The underlying data, though, suggest some reasons to be concerned. Let’s start with velocity, which is an odd place to start considering how hard Chapman throws. This year, he’s hucking fastballs at a ridiculous 100.08 MPH on average; that’s absurd. Human beings shouldn’t be able to do that. What’s crazy is that it’s actually down a full MPH from the 101.08 mark he averaged in 2016. There are explanations–playoff hangover, time on the DL this year–but any time you see a drop like that, it’s a bit iffy. The tables also show that Chapman is getting slightly less horizontal movement on his slider this year than he was last year; Friday, he threw only fastballs in his outing, which seemed odd. More odd was that of 23 pitches, Chapman got just one swing and miss.

2017 has seen big drops in whiff/swing rate on Chapman’s pitches over where they were in 2016 and that is scary for any pitcher, especially one who’s going to be in big leverage spots. This helps explain the above trouble with runners on, too; if guys aren’t whiffing, they’re making more contact and they’re gonna get more hits and they’re gonna score more runs, etc. Indeed, Chapman’s contact rates are up, and have been trending in the wrong direction for a few years now. The only ‘comfort’ is that the jumps this year are so extreme that they should even out towards his career norms at some point (right?).
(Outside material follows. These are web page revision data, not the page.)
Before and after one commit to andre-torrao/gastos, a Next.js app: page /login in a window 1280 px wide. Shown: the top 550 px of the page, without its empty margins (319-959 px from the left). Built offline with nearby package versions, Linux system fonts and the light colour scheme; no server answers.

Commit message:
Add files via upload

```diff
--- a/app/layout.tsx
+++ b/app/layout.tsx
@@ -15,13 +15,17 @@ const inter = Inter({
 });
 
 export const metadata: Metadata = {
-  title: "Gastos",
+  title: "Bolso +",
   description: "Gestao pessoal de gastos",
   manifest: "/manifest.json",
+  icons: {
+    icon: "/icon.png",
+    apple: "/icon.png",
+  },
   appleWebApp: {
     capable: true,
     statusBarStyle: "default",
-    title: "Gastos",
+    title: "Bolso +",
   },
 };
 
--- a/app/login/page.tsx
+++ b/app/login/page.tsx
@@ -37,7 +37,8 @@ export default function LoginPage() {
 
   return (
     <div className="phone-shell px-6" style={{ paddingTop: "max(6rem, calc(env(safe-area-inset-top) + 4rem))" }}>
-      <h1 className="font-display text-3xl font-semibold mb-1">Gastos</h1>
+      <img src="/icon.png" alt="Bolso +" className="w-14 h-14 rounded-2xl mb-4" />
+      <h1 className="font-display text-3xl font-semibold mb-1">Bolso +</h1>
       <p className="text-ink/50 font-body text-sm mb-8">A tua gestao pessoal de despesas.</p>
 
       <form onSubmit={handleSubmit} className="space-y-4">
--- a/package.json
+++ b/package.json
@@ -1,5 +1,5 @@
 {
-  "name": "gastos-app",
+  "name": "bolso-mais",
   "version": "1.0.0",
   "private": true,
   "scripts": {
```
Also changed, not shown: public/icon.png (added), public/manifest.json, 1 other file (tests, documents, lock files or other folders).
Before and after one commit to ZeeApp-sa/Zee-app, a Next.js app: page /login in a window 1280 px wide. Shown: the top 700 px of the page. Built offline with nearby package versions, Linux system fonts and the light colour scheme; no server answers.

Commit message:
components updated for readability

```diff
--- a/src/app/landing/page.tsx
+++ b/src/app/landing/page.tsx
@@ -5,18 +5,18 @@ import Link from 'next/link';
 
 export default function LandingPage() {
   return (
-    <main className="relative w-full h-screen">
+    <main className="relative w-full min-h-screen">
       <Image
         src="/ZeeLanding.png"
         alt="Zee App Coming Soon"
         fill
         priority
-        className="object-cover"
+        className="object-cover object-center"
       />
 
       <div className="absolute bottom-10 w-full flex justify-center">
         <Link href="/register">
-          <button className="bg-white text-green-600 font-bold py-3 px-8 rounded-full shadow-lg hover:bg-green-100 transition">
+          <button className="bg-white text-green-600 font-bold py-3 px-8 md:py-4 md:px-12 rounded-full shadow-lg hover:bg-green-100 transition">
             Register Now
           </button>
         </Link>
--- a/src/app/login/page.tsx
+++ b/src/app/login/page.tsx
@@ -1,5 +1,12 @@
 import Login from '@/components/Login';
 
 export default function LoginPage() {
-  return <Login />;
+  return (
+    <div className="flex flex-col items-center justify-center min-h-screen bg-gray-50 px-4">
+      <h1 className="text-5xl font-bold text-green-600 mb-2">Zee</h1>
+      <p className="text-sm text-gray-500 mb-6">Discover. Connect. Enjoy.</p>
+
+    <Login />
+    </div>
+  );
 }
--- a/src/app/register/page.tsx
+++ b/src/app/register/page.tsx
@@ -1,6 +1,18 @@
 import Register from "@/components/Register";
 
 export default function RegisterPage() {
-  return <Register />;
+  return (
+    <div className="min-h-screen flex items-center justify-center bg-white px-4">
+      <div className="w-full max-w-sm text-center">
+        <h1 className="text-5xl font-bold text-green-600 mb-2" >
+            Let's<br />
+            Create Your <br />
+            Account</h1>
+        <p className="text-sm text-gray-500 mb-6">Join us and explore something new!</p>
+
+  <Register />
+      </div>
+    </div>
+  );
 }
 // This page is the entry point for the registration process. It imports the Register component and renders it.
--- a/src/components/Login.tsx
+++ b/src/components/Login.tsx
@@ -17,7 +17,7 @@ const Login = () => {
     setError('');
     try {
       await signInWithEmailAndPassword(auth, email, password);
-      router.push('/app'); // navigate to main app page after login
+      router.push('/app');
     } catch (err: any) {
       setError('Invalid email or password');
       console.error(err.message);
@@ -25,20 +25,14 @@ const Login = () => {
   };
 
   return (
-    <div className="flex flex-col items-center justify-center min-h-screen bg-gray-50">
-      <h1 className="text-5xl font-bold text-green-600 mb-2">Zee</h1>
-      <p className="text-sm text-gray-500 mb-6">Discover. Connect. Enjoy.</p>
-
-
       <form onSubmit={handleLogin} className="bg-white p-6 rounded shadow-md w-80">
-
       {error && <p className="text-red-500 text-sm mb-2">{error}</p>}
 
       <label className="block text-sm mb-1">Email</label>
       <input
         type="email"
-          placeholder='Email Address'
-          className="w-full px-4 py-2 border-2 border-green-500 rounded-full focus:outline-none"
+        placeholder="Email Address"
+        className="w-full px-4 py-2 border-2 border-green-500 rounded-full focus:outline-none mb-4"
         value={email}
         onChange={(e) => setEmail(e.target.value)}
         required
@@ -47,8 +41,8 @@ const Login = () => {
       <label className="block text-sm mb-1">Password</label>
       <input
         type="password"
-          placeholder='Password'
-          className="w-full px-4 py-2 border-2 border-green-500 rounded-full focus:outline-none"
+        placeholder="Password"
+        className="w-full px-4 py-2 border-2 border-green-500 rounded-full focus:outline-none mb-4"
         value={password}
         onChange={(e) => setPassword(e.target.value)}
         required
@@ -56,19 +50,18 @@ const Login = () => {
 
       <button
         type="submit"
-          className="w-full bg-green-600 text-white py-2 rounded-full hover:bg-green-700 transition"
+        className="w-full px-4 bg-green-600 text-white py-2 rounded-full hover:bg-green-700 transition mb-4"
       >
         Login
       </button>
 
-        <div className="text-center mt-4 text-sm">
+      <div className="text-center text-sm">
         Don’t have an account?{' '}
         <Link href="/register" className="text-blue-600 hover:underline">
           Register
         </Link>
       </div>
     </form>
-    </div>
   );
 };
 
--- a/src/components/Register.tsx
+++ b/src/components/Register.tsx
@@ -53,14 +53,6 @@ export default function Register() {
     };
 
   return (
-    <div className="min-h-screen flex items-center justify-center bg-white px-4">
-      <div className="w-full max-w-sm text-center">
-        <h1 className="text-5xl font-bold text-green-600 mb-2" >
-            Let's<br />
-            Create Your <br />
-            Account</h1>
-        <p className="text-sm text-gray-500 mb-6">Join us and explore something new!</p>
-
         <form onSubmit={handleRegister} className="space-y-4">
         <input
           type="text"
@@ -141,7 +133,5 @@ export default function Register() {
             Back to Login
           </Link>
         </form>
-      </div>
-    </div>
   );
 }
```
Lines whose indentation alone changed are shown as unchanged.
The first year of Chapman’s five year deal has been fraught with a lot of things, including frustration that the deal is even a thing. Now, there’s been a mix of injury, worse-than-normal performance, and a little bit of negative flukiness. There’s nothing we can do as fans but sit and wait for an adjustment. It’s in the hands of Chapman and the staff to make that adjustment. If there isn’t one to be made, though, and this is a sign of things to come, this may be a long, long five years.

DotF: Adams labors in win, Acevedo really struggles in loss

That 16-inning win took a lot out of me and I’m not really feeling a full DotF tonight. Here’s the short version of tonight’s minor league action:

  • Triple-A Scranton (2-1 win): CF Mason Williams and 1B Rob Refsnyder both went 0-for-4. Mason’s hitting streak ended at 14 games. LF Billy McKinney had a double and 3B Miguel Andujar had a single and double. RHP Chance Adams struggled, walking four in 4.2 innings.
  • Double-A Trenton (7-6 loss): 2B Jorge Mateo had a single and CF Tito Polo had four hits, including a double. SS Thairo Estrada picked up his daily double. RHP Domingo Acevedo got knocked around for six runs on nine hits and two walks in four innings. Ouch. He allowed three homers.
  • High-A Tampa (5-4 win): 2B Nick Solak and CF Trey Amburgey each had a single while LF Alex Palma had two. RHP Dillon Tate allowed three runs, including two homers, in his 6.1 innings.
  • Low-A Charleston (5-4 win): 2B Diego Castillo, who has been swinging well for a while now, had three hits, including a pair of doubles. DH Blake Rutherford extended his hitting streak to ten games with a single. CF Estevan Florial struck out three times in four hitless at-bats.
  • Short Season Staten Island (5-3 win): A triple for SS Oswaldo Cabrera, a single for 3B Nelson Gomez, and no hits for 2B Wilkerman Garcia or CF Leonardo Molina. RHP Drew Finley struck out seven and allowed three runs in six innings.
  • Rookie Pulaski (9-7 loss): Three hits for my man CF Pablo Olivares, all singles. 3B Dermis Garcia and RF Steven Sensley both had two hits as well. One of Sensley’s left the yard. DH Brayan Emery had two hits too. Nothing interesting happened on the mound.
  • Rookie GCL Yanks East Game One (9-0 loss): One single but no walks for LF Canaan Smith. RHP Harold Cortijo came out of the bullpen and allowed four runs in 1.2 innings.
  • Rookie GCL Yanks East Game Two (8-3 loss): DH Canaan Smith had three hits but again, no walks. He must be broken. RF Jonathan Amundaray had a single. RHP Roansy Contreras, last year’s $300,000 bonus baby, allowed five runs in five innings in his stateside debut. He’s 17.
  • Rookie GCL Yanks West (6-5 win): SS Oswald Peraza, DH Gustavo Campero, and 1B Miguel Flames all went hitless.